12th Amendment: Lesson for Kids

Instructor: Rebecca Gillaspy

Dr. Gillaspy has taught health science at University of Phoenix and Ashford University and has a degree from Palmer College of Chiropractic.

In the race to become the president of the United States, you have to get people to vote for you, but you also need votes from the Electoral College. Learn how the 12th Amendment changed the way the president and vice president is voted into office.

What is The 12th Amendment?

Let's say that your school is having an election and you are one of two candidates running for president. On election day, each student casts a ballot in his or her classroom. Whichever candidate gets the most votes wins the popular vote, but they might not win the election. Do you know why? The answer is because your school follows the rules set by the 12th Amendment, just like the United States government.

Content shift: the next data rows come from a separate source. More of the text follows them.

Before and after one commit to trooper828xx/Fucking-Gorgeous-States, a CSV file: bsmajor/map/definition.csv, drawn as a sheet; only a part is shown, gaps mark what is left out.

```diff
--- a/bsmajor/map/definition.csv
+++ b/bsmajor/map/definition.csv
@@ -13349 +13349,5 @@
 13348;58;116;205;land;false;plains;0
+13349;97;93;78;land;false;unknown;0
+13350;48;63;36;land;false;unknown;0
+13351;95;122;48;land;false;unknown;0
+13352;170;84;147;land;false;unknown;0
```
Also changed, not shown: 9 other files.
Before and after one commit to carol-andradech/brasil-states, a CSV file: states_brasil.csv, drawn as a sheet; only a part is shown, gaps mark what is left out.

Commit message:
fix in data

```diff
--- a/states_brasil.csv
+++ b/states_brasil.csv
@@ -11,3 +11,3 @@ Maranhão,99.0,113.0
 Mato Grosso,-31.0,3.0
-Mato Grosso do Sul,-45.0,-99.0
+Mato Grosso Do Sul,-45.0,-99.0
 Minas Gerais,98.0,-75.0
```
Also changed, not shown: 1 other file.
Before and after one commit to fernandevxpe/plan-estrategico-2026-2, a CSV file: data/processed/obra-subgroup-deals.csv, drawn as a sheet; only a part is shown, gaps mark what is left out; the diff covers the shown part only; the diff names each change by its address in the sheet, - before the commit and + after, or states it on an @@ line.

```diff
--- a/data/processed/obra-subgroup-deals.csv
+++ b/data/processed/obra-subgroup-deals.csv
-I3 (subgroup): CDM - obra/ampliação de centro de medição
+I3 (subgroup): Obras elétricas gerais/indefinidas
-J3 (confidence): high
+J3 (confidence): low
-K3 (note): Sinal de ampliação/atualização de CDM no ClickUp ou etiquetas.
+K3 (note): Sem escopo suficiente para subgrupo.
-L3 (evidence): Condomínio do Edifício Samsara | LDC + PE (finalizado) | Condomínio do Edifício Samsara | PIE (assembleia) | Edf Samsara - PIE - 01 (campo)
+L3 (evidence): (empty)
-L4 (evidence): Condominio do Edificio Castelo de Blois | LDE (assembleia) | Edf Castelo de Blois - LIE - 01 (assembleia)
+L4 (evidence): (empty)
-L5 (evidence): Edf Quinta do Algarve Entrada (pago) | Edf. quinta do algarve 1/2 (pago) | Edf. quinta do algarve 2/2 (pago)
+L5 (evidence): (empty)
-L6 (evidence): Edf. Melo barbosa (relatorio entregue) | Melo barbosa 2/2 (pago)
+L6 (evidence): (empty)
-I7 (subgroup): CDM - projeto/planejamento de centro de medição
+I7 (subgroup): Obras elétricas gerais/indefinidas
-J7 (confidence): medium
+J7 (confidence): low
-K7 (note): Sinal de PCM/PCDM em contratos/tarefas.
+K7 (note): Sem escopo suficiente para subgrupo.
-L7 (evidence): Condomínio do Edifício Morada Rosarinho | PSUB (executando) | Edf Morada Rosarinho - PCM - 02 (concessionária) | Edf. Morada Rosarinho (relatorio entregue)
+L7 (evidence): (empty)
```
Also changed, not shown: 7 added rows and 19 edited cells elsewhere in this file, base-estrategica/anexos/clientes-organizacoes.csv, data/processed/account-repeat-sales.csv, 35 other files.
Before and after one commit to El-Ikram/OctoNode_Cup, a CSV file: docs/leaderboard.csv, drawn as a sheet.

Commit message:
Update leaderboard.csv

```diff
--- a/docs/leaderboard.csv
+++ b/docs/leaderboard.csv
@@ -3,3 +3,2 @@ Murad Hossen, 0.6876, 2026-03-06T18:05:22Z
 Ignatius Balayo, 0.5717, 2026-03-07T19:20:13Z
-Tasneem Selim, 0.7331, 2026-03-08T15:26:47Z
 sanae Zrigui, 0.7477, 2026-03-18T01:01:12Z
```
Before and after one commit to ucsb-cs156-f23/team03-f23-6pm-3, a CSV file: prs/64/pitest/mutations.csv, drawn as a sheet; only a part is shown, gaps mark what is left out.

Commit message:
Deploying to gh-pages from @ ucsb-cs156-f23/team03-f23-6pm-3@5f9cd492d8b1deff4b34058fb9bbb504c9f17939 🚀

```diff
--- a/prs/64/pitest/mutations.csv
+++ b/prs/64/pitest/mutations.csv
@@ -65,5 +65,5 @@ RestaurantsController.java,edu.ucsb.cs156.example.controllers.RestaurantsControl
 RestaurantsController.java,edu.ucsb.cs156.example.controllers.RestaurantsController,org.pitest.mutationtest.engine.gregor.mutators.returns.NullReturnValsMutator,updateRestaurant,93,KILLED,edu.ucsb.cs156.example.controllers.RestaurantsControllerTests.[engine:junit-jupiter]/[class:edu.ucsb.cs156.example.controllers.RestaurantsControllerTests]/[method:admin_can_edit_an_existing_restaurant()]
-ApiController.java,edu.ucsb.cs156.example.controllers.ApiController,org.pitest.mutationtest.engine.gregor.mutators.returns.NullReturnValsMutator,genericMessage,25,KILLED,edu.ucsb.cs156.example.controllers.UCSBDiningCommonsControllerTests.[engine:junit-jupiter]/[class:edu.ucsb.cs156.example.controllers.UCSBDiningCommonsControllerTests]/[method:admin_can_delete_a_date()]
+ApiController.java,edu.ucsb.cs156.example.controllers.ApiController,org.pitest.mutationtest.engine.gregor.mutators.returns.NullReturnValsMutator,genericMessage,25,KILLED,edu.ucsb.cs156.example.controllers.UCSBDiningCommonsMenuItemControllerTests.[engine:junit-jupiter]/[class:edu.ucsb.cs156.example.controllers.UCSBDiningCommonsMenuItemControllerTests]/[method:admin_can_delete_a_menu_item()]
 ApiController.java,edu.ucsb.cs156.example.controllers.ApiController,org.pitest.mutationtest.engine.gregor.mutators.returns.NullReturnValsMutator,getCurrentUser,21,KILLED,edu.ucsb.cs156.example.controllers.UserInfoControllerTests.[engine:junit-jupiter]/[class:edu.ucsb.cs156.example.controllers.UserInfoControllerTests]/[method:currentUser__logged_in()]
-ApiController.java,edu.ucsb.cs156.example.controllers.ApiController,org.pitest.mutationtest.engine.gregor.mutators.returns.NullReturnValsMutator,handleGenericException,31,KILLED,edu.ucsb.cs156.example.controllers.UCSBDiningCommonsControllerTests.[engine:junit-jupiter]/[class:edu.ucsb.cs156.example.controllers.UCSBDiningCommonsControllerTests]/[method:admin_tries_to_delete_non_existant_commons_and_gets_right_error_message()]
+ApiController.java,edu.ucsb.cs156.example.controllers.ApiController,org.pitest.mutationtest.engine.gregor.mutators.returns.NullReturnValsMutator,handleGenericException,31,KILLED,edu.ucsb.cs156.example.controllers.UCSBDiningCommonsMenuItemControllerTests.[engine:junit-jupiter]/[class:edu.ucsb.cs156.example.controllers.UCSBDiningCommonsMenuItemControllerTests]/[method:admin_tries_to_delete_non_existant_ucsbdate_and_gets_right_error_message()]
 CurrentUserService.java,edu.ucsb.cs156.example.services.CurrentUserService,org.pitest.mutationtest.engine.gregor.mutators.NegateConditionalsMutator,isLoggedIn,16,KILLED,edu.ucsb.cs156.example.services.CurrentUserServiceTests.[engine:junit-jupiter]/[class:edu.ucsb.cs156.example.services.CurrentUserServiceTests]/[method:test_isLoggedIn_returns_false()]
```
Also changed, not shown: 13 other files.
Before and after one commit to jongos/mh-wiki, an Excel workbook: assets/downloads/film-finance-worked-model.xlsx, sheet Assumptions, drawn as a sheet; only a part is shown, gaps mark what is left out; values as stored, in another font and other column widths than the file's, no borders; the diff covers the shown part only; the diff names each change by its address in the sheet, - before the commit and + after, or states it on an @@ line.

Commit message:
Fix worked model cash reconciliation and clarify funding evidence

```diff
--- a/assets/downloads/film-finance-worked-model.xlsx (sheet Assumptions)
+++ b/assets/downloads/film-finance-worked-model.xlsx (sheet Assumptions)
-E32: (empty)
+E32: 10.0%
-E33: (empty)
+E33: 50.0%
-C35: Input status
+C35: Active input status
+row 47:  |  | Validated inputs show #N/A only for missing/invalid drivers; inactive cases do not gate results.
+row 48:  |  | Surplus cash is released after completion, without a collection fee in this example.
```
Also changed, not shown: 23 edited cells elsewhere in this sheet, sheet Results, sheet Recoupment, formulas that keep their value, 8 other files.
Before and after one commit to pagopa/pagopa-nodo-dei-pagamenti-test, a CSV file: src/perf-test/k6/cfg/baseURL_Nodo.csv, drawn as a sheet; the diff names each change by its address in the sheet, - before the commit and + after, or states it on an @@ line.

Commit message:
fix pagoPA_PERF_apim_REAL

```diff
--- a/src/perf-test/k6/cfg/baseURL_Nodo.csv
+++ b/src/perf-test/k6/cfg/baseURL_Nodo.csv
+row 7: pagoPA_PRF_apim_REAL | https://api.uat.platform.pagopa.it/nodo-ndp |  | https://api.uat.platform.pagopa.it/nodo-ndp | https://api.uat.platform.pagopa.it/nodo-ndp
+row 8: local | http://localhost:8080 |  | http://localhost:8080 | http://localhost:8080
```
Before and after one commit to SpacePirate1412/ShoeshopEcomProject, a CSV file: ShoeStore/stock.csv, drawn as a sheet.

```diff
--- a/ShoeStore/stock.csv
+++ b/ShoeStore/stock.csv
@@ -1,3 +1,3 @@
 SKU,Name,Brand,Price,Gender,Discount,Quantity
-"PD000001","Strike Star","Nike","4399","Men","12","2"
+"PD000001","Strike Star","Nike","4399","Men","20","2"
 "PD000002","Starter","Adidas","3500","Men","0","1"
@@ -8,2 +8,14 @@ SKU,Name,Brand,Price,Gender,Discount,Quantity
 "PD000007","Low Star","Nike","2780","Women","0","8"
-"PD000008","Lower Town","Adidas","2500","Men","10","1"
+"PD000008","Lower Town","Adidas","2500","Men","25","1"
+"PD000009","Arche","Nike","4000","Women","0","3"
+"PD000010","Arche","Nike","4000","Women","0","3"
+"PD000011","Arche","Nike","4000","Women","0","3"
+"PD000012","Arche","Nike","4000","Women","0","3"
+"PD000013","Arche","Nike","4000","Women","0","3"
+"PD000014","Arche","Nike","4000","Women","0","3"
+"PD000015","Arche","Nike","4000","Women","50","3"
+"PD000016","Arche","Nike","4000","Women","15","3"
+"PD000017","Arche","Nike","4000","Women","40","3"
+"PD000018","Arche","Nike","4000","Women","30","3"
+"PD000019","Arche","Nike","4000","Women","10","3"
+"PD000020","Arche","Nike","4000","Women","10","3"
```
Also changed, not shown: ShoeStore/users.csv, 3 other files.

The 12th Amendment was a change made to the U.S. Constitution.
Constitution

The 12th Amendment, which was signed into law in 1804, is a change that was made to the U.S. Constitution that put the Electoral College in charge of electing the president and vice president. The Electoral College is a group of people that represent each of the 50 states and Washington, D.C. Their job is to formally cast votes for the president and vice president.

Each state has a set number of electoral votes based on how many people live in the state. For example, a lot of people live in California, so that state has 55 electoral votes. There aren't as many people living in Wyoming, so that state only has 3 electoral votes.

The number of electoral votes for each state is determined by the state population.
ECMap

How Electoral Votes Work

On Election Day, the American people cast their votes in their home state. Those votes are counted up in the state, and whichever candidate gets the majority of votes in his or her state is supposed to get all of the electoral votes for that state.

With the Electoral College system, a candidate could win the popular vote, but get fewer Electoral College votes and lose the election. This happened to Al Gore in the 2000 presidential race. Gore had more votes from the public but fewer Electoral College votes, so he lost the election to George W. Bush.

If your school ran on the Electoral College system, each student would be like an American voter and each classroom would be like a state. The classrooms with the most students would have the most Electoral College votes. To get elected to be the president of your school, you'd have to get the most electoral votes.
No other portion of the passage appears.